As a rule of thumb, your back wheels ought to be around 3 inches off the floor when raised up onto your toe-stops. But do whatever feels more comfortable to you.

Lower your toe-stops if…

  • You have trouble balancing on your toe-stops
  • You get pain in your toes from using your stops
  • You find yourself dropping back onto your wheels unintentionally

Raise your toes-stops if…

  • They sometimes catch on the floor when you skate fast
  • If they feel wobbly or loose


Lacing seems trivial but has an enormous impact on the way the skate fits your foot. Many different lacing techniques can be used, or even combined, to ensure that your feet are supported and snug.

There are many ways to tie laces to resolve specific issues. Aim to minimise any gaps between the inside of the boot and your foot, but be careful to ensure that there is not too much pressure applied to any particular area.

Tighten your laces if…

  • Your heel picks up from the bottom of the skate when you lift your foot
  • Your arches are cramping or aching (this is a sign you are trying to ‘grip’ the bottom of the shoe with your toes)

Loosen your laces if…

  • You experience a pinching or sharp pain on the top of your foot
  • Your toes feel crowded or cramped at the front of the skate
  • Your foot feels squeezed in at the sides
  • You get persistent blisters certain places


In derby, there is a definite ‘sweet spot’ when it comes to wheel hardness.

Hard wheels are described as ‘slick’ or ‘slippy’, as they typically don’t grip the surface you are skating on. This may result in the wheels easily sliding sideways no matter how much pressure you apply.

Soft wheels are said to be ‘grippy’ or ‘sticky’ and create a lot of friction on the floor, meaning your wheels may not slide sideways at all.

Ideally you need a wheel somewhere in the middle, which gives you enough slide that you are able to plow stop and dig into your edges. But which has enough grip to prevent your feet skidding all over, especially around corners.

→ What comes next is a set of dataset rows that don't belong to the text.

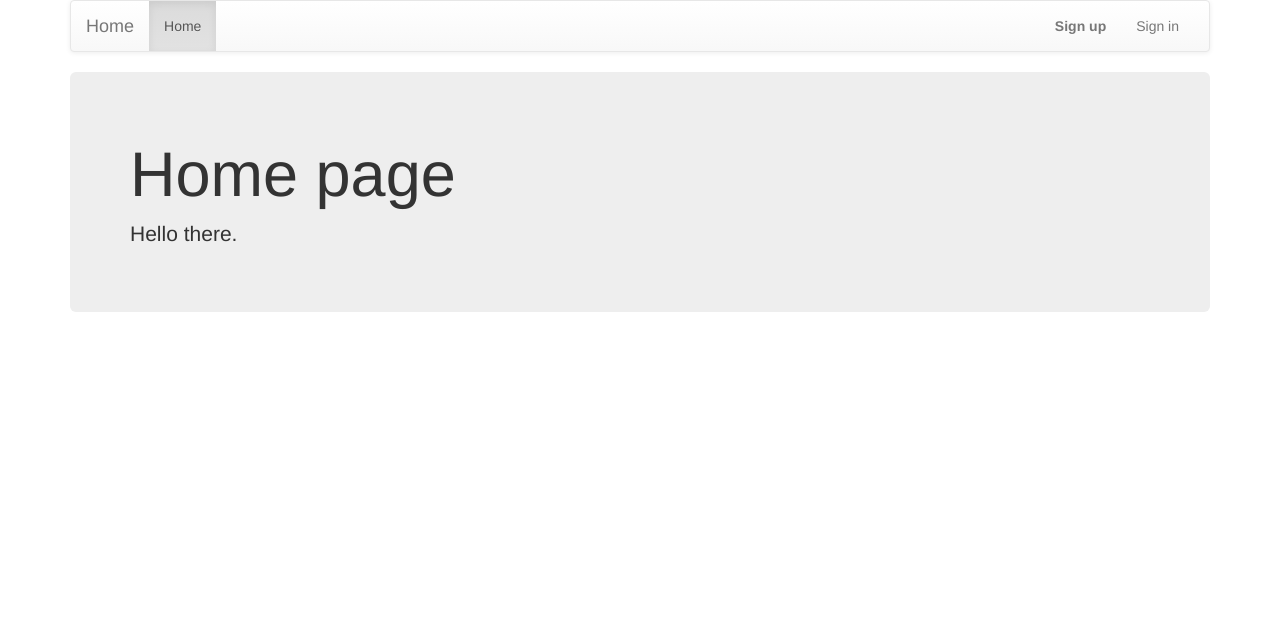
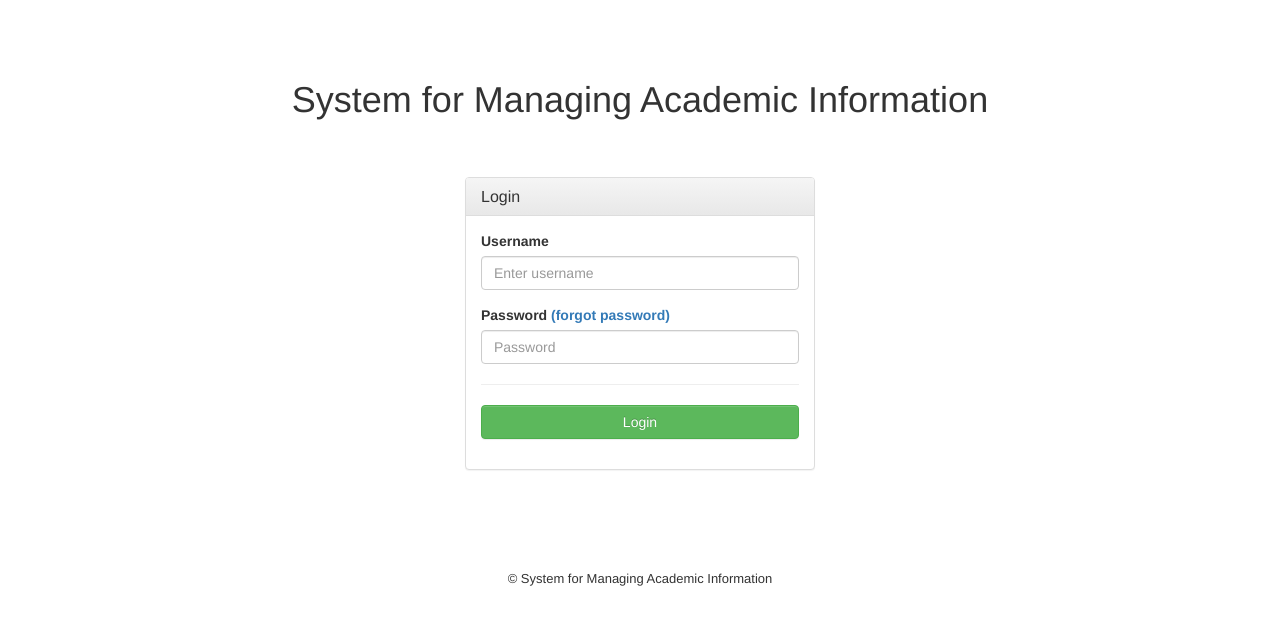
Before and after one commit to vampy/university-SE, a Flask app: page / in a window 1280 px wide. Shown: the top 625 px of the page. Run offline with Flask 2, Linux system fonts and the light colour scheme; some libraries are stand-ins or nearby versions.

Commit message:
Use frontend blueprint as a login view.

```diff
--- a/school/__init__.py
+++ b/school/__init__.py
@@ -1,8 +1,9 @@
-from flask import Flask, render_template
+from flask import Flask, render_template, url_for
 
 from .frontend import frontend
 from .config import Config
 from .extensions import *
+import os
 
 
 def create_app():
@@ -39,4 +40,17 @@ def create_app():
     def server_error_page(error):
         return render_template("errors/500.html"), 500
 
+    # static url cache buster, see http://flask.pocoo.org/snippets/40/
+    @app.context_processor
+    def override_url_for():
+        return dict(url_for=dated_url_for)
+
+    def dated_url_for(endpoint, **values):
+        if endpoint == 'static':
+            filename = values.get('filename', None)
+            if filename:
+                file_path = os.path.join(app.root_path, endpoint, filename)
+                values['q'] = int(os.stat(file_path).st_mtime)
+        return url_for(endpoint, **values)
+
     return app
--- a/school/frontend/views.py
+++ b/school/frontend/views.py
@@ -1,8 +1,14 @@
-from flask import Blueprint, render_template
+from flask import Blueprint, render_template, url_for, abort
 
 frontend = Blueprint('frontend', __name__)
 
 
-@frontend.route('/')
+# the root of our website
+@frontend.route('/', methods=["GET"])
 def index():
     return render_template('frontend/index.html')
+
+
+@frontend.route('/login', methods=["POST"])
+def login():
+    abort(401)
--- a/school/static/css/main.css
+++ b/school/static/css/main.css
@@ -0,0 +1,30 @@
+
+/* Remove outline from links */
+.nav-tabs > .active > a, a:focus, a:active {
+    outline: none;
+}
+
+#body-wrapper {
+    width: 100%;
+    height: 100%;
+}
+
+#body-wrapper > header {
+    z-index: 10000;
+}
+
+#body-wrapper > footer {
+    font-size: small;
+    padding-top: 10px;
+    text-align: center;
+    margin-bottom: 10px;
+}
+
+#body-wrapper > main {
+    margin-top: 60px;
+    min-height: 500px;
+}
+
+#login-main {
+    margin-top: 5%;
+}
--- a/school/templates/base.html
+++ b/school/templates/base.html
@@ -2,9 +2,10 @@
 <html lang="en">
 <head>
     <meta charset="utf-8">
-    <meta http-equiv="X-UA-Compatible" content="IE=edge,chrome=1">
+    <meta http-equiv="X-UA-Compatible" content="IE=9"/>
+    <meta name="viewport" content="width=device-width, initial-scale=1">
+
     <title>{% block title %}{{ page_title|default('Project') }}{% endblock %} - Project</title>
-
     <link rel="Shortcut Icon" href="{{ url_for('static', filename='favicon.png') }}" type="image/x-icon">
 
     {% block css %}
@@ -14,44 +15,45 @@
     {% endblock %}
 </head>
 <body>
-    {% block topbar %}
-    <div class='container'>
-        <nav class="navbar navbar-default">
-            <div class="container-fluid">
+<div id="body-wrapper">
+    {% block header %}
+        <header>
+            <nav class="navbar navbar-default navbar-static-top navbar-fixed-top">
+                <div class="container">
                     <div class="navbar-header">
-                    <button type="button" class="navbar-toggle collapsed" data-toggle="collapse" data-target="#navbar" aria-expanded="false" aria-controls="navbar">
+                        <button type="button" class="navbar-toggle collapsed" data-toggle="collapse"
+                                data-target="#navbar" aria-expanded="false" aria-controls="navbar">
                             <span class="sr-only">Toggle navigation</span>
                             <span class="icon-bar"></span>
                             <span class="icon-bar"></span>
                             <span class="icon-bar"></span>
                         </button>
-                    <a class="navbar-brand" href="{{ url_for('frontend.index') }}">Home</a>
+                        <a class="navbar-brand" href="#">School</a>
                     </div>
                     <div id="navbar" class="navbar-collapse collapse">
                         <ul class="nav navbar-nav">
-                        <li class="active"><a href="#">Home</a></li>
+                            <li class="active"><a href="#">TODO</a></li>
                         </ul>
                         <ul class="nav navbar-nav navbar-right">
                             {% if current_user.is_authenticated() %}
                                 <li><a href="#">Settings</a></li>
                                 <li><a href="#">Log out</a></li>
                             {% else %}
-                        <li><a href="#"><strong>Sign up</strong></a></li>
-                        <li><a href="#">Sign in</a></li>
+                                <li><a href="{{ url_for('frontend.index') }}">Login</a></li>
                             {% endif %}
                         </ul>
                     </div>
                 </div>
             </nav>
-    </div>
+        </header>
     {% endblock %}
-
+    <main class="container">
         {% block flash_message %}
             <div class="container-fluid">
                 {% with messages = get_flashed_messages(with_categories=True) %}
                     {% if messages %}
                         <div class="container-fluid">
-            <div id='flash_message_container'>
+                            <div id='flash-message-container'>
                                 {% for category, msg in messages %}
                                     <div class="alert alert-{{ category }}">
                                         <button type="button" class="close" data-dismiss="alert">×</button>
@@ -64,19 +66,18 @@
                 {% endwith %}
             </div>
         {% endblock %}
-
-    <div class="container">
         {% block body %}
+            <h1>CONTENT BODY NOT SET IN TEMPLATE, PLEASE SET IT!!!</h1>
         {% endblock %}
-    </div>
-
+    </main>
     <footer>
+        <p>© System for Managing Academic Information</p>
     </footer>
-
     {% block js %}
         <script src="{{ url_for('static', filename='js/jquery.min.js') }}"></script>
         <script src="{{ url_for('static', filename='js/bootstrap.min.js') }}"></script>
         <script src="{{ url_for('static', filename='js/main.js') }}"></script>
     {% endblock %}
+</div>
 </body>
 </html>
--- a/school/templates/frontend/index.html
+++ b/school/templates/frontend/index.html
@@ -1,9 +1,32 @@
 {% extends 'base.html' %}
-{% set page_title = 'Home' %}
+{% set page_title = 'Login School' %}
+
+{% block header %} {% endblock %}
 
 {% block body %}
-<div class="jumbotron">
-    <h1>Home page</h1>
-    <p>Hello there.</p>
+<h1 class="text-center">System for Managing Academic Information</h1>
+<div id="login-main">
+    <div class="col-md-4 col-md-offset-4">
+        <div class="panel panel-default">
+            <div class="panel-heading"><h3 class="panel-title">Login</div>
+            <div class="panel-body">
+                <form class="auto-validation" role="form" method="POST" action="/login">
+                    <div class="form-group">
+                        <label for="login-username">Username</label>
+                        <input type="text" id="login-username" name="username" class="form-control" placeholder="Enter username"
+                               value="">
+                    </div>
+                    <div class="form-group">
+                        <label for="login-password">Password <a href="#">(forgot password)</a></label>
+                        <input type="password" class="form-control" name="password" id="login-password" placeholder="Password">
+                    </div>
+                    <hr>
+                    <div class="form-group">
+                        <button type="submit" class="btn btn-success btn-block">Login</button>
+                    </div>
+                </form>
+            </div>
+        </div>
+    </div>
 </div>
 {% endblock %}
```
Also changed, not shown: school/config.py (+5 -2 lines). Lines whose indentation alone changed are shown as unchanged.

Harder wheels if…

  • Struggling to pick up speed — wheels feel ‘sticky’
  • Difficulty plowing and T-stopping — skates juddering

Softer wheels if…

  • Lacking power/traction in plow stops
  • Skidding out when crossing over/cornering
  • Playing on a very slippy surface e.g. varnished wood